Before-and-after change data:

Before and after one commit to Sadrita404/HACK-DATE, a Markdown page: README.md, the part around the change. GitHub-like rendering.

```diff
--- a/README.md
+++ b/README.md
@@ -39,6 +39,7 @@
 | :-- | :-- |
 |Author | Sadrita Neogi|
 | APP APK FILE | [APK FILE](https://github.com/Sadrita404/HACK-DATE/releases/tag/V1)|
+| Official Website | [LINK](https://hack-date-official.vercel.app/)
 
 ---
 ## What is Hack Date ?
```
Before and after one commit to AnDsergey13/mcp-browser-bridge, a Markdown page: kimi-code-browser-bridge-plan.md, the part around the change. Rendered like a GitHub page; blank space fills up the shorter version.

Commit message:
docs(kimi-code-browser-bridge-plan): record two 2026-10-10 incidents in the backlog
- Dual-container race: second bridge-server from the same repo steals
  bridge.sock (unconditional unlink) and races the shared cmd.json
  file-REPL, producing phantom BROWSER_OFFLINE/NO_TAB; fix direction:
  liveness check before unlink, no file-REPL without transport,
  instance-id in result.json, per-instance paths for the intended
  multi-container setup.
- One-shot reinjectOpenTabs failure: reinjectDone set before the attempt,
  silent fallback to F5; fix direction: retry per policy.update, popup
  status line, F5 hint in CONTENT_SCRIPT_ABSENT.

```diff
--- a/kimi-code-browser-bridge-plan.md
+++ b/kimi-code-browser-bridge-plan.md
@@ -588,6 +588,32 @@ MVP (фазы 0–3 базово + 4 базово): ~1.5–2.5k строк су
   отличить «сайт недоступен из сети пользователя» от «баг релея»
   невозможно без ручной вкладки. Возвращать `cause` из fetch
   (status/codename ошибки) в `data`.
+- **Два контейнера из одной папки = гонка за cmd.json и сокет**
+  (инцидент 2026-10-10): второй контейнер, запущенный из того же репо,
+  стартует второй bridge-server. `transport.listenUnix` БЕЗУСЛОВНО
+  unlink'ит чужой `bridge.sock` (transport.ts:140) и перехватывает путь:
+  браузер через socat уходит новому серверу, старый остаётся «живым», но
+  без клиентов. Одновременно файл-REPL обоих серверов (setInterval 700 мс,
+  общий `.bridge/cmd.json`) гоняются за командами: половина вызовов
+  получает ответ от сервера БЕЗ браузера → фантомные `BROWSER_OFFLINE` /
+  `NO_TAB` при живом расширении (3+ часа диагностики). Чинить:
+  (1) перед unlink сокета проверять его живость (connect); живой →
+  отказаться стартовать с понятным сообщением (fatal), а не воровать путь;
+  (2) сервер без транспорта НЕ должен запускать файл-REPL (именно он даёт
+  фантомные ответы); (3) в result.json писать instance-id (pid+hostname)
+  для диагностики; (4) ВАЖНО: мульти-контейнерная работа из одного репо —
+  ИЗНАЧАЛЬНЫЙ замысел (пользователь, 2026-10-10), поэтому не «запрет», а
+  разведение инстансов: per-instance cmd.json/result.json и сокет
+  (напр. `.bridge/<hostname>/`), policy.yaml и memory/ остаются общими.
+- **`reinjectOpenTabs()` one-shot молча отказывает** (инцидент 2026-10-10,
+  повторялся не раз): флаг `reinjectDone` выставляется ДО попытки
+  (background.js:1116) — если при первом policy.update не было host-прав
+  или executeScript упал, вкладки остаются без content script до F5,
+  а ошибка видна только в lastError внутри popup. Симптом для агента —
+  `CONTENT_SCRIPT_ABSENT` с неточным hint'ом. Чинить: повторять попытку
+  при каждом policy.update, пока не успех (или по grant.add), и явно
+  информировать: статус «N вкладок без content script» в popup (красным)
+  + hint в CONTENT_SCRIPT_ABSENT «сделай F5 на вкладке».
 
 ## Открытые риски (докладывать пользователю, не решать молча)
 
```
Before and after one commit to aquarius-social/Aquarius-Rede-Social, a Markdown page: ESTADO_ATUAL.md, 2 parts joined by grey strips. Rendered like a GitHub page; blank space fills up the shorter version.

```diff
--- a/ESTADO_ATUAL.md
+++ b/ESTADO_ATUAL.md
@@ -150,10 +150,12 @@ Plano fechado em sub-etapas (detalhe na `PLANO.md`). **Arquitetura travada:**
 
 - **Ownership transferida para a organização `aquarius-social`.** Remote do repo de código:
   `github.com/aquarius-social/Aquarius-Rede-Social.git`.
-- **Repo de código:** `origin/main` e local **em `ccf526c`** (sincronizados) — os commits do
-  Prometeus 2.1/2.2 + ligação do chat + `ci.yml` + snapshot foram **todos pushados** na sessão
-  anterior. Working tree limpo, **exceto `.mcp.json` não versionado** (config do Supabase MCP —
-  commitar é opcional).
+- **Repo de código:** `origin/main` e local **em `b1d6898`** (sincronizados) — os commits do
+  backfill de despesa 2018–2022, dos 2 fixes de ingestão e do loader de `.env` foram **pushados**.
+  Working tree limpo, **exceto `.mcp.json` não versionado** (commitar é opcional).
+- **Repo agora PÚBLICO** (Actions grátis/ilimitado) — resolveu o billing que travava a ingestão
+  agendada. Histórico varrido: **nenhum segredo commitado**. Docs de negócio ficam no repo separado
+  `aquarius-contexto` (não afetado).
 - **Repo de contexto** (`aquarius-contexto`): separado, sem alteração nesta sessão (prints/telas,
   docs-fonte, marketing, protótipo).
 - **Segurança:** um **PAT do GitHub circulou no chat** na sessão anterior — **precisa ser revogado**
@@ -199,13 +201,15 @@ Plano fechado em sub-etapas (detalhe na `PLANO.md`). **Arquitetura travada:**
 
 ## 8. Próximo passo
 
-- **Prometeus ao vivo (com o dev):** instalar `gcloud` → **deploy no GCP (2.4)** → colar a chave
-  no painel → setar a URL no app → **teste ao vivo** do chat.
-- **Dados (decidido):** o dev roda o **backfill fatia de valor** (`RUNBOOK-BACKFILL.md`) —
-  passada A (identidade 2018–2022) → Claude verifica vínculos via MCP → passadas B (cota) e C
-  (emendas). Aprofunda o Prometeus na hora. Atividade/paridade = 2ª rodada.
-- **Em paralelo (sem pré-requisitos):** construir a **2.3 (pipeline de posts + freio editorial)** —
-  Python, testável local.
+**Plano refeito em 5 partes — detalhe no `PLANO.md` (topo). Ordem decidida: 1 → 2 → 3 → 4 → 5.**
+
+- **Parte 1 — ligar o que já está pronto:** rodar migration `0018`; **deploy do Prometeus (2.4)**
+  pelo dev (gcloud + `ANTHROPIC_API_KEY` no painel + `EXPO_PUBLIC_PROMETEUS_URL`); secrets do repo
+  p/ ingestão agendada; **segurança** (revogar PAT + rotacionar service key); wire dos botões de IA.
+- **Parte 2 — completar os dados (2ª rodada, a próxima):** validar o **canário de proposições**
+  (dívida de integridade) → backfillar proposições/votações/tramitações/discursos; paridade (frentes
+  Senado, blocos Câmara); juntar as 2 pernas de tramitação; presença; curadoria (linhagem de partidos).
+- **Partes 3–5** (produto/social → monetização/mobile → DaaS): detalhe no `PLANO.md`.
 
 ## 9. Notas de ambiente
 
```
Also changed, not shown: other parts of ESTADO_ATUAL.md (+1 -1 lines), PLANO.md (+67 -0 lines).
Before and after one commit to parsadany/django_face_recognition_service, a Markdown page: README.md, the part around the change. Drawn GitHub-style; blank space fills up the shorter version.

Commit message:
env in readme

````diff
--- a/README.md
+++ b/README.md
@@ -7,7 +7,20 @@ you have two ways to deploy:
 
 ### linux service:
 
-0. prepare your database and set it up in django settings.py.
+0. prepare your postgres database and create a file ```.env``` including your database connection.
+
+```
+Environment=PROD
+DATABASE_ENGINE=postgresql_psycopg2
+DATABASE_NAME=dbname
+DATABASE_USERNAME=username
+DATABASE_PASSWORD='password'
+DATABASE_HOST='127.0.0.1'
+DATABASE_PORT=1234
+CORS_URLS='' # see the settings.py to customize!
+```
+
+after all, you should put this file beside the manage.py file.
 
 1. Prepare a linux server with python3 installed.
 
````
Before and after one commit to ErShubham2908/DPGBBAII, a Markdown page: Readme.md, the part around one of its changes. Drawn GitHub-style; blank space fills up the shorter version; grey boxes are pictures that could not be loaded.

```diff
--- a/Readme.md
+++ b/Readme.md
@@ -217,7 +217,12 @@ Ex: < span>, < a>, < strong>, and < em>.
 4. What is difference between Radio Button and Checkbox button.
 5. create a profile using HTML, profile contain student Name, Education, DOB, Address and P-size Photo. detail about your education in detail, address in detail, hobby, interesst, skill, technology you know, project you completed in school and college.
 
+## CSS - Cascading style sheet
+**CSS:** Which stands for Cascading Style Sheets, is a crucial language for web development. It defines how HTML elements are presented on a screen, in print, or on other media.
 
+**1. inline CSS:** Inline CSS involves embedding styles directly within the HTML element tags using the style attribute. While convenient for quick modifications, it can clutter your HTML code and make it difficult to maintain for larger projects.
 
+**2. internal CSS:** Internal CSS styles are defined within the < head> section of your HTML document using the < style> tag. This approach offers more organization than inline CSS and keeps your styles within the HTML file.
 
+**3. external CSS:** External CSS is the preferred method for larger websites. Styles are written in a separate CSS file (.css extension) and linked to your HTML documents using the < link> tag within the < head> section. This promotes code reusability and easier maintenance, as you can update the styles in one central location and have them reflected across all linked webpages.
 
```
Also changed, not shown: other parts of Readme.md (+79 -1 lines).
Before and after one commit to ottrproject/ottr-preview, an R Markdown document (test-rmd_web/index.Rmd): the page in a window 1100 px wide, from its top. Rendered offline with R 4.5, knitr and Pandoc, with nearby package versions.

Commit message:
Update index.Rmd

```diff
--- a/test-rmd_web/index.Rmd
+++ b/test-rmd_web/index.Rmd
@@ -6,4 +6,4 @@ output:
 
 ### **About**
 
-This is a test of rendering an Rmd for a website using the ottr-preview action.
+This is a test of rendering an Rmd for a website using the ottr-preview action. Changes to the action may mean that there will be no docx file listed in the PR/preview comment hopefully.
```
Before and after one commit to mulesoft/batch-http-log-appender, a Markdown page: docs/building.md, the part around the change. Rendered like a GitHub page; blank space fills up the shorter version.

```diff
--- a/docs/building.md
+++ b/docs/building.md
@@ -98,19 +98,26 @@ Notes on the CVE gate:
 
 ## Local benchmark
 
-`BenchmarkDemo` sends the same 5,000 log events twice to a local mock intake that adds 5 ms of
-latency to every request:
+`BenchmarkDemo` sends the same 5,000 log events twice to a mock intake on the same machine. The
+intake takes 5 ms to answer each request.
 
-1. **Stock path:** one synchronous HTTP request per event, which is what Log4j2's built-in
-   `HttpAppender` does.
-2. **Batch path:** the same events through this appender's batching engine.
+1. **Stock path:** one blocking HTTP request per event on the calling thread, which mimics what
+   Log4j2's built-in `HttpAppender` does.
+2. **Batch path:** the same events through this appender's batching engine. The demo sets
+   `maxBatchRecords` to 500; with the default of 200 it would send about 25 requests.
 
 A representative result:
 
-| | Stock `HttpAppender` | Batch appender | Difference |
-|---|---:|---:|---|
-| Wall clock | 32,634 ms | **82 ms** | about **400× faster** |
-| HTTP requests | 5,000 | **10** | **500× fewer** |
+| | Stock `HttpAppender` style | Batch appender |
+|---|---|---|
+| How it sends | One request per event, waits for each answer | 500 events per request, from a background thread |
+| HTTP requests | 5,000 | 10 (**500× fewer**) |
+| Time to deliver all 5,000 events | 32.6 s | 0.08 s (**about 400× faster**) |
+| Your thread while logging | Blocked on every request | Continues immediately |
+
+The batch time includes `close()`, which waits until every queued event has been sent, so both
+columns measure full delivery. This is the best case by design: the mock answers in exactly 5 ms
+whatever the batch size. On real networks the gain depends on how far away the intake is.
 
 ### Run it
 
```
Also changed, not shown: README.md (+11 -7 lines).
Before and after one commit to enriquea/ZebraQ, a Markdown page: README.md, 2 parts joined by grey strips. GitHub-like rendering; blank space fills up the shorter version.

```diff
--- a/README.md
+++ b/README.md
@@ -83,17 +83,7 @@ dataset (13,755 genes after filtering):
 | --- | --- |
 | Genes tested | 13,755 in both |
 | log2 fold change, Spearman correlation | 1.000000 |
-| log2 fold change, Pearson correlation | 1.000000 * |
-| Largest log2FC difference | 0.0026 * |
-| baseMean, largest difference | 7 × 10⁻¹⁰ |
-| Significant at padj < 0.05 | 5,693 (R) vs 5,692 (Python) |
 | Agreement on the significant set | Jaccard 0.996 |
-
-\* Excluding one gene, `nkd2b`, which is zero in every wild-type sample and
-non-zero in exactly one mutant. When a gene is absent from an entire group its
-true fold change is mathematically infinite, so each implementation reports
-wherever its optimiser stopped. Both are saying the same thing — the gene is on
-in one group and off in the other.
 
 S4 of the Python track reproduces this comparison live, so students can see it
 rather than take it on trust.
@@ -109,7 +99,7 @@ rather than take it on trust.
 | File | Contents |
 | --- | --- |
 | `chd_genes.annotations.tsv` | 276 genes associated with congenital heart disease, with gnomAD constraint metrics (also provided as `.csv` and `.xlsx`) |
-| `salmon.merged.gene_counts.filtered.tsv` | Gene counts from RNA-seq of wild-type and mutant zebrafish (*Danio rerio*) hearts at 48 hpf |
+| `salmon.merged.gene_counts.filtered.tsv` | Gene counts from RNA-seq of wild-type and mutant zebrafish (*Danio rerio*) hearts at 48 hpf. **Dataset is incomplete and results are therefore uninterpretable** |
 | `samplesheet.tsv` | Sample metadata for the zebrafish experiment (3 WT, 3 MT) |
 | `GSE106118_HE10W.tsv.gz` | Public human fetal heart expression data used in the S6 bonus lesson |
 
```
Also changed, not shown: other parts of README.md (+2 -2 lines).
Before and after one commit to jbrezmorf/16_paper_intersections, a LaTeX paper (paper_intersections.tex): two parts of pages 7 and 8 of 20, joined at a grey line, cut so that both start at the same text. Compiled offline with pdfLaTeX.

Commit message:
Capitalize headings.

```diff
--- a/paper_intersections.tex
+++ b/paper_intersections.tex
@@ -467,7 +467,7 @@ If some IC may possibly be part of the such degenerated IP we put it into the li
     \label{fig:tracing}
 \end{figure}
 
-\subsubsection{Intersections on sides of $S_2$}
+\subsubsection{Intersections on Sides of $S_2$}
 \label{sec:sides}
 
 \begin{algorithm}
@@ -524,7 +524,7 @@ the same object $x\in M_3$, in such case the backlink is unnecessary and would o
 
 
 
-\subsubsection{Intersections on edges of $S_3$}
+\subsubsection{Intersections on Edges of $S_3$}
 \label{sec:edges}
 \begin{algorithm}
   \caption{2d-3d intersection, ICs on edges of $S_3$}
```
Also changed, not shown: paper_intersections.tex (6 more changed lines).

What to produce:
All lines of the data above that include the word "index" must be shown.

Finished task:
Before and after one commit to ottrproject/ottr-preview, an R Markdown document (test-rmd_web/index.Rmd): the page in a window 1100 px wide, from its top. Rendered offline with R 4.5, knitr and Pandoc, with nearby package versions.
Update index.Rmd
--- a/test-rmd_web/index.Rmd
+++ b/test-rmd_web/index.Rmd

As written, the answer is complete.